-- Study material follows --

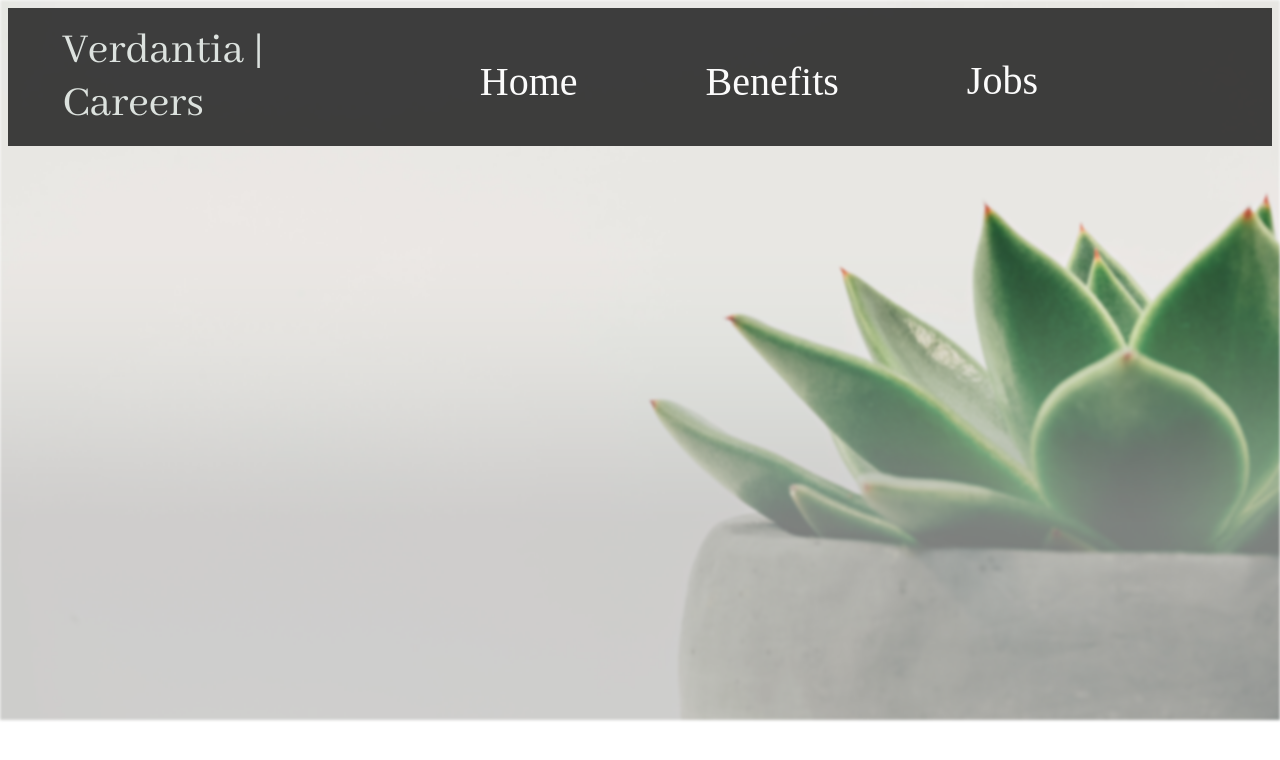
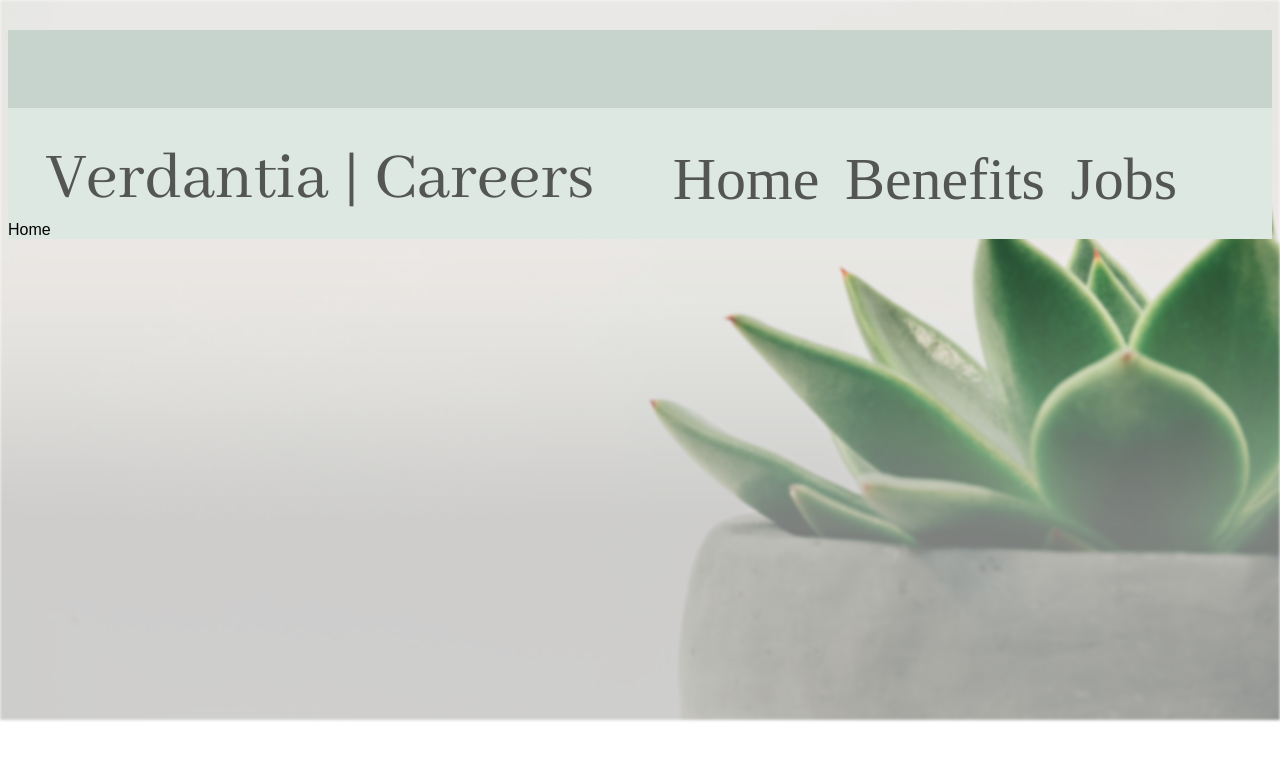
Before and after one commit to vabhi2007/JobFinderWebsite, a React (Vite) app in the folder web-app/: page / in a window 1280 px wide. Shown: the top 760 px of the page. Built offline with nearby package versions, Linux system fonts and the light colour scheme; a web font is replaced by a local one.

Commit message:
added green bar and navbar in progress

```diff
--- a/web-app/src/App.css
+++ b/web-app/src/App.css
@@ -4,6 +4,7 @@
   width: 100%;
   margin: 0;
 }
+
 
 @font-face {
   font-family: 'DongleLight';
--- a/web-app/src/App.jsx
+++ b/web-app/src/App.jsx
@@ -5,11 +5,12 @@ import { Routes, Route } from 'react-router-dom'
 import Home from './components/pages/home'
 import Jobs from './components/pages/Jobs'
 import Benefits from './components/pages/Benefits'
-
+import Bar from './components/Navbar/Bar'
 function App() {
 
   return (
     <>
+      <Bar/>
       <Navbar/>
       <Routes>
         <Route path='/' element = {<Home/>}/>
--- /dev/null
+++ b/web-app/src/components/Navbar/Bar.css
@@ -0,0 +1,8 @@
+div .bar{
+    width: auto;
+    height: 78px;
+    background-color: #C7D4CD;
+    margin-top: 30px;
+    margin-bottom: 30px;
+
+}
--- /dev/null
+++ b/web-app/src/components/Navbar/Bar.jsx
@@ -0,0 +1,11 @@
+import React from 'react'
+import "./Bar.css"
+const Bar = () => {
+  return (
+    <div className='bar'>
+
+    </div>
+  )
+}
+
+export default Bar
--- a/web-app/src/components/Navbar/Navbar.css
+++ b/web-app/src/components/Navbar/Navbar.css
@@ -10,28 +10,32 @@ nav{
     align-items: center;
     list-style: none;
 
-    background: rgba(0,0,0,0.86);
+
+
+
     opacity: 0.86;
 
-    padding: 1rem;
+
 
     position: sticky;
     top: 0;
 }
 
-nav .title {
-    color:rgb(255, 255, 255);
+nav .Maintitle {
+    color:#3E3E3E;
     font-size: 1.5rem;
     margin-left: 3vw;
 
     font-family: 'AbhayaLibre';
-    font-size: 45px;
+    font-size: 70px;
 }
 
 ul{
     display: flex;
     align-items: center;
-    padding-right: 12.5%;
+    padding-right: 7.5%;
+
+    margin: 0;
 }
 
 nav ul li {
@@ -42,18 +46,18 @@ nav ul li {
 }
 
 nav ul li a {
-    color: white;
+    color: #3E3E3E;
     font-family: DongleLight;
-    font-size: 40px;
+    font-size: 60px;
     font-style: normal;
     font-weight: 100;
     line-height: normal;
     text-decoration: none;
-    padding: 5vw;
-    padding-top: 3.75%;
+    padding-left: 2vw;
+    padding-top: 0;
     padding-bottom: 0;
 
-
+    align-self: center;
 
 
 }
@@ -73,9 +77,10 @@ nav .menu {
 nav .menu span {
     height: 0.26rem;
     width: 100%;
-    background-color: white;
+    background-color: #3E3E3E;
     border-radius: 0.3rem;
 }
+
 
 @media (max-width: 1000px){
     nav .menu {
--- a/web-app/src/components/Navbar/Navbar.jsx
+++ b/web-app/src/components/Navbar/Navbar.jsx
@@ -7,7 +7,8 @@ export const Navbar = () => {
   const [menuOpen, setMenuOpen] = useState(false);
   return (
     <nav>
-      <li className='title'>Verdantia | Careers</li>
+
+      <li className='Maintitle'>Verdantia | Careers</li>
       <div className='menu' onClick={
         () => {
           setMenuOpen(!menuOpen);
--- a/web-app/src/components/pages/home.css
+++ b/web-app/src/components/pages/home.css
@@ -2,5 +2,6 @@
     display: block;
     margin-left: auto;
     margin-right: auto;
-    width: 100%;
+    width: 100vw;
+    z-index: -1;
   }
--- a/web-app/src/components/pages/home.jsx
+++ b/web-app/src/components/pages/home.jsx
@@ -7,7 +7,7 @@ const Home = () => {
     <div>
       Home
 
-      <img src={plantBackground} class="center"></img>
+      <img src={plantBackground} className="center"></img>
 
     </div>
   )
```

-- Study material concluded --

■ What to work on ■
Find the lines above that contain the word "normal" and copy each one.

■ Answer area ■
     font-style: normal;
     line-height: normal;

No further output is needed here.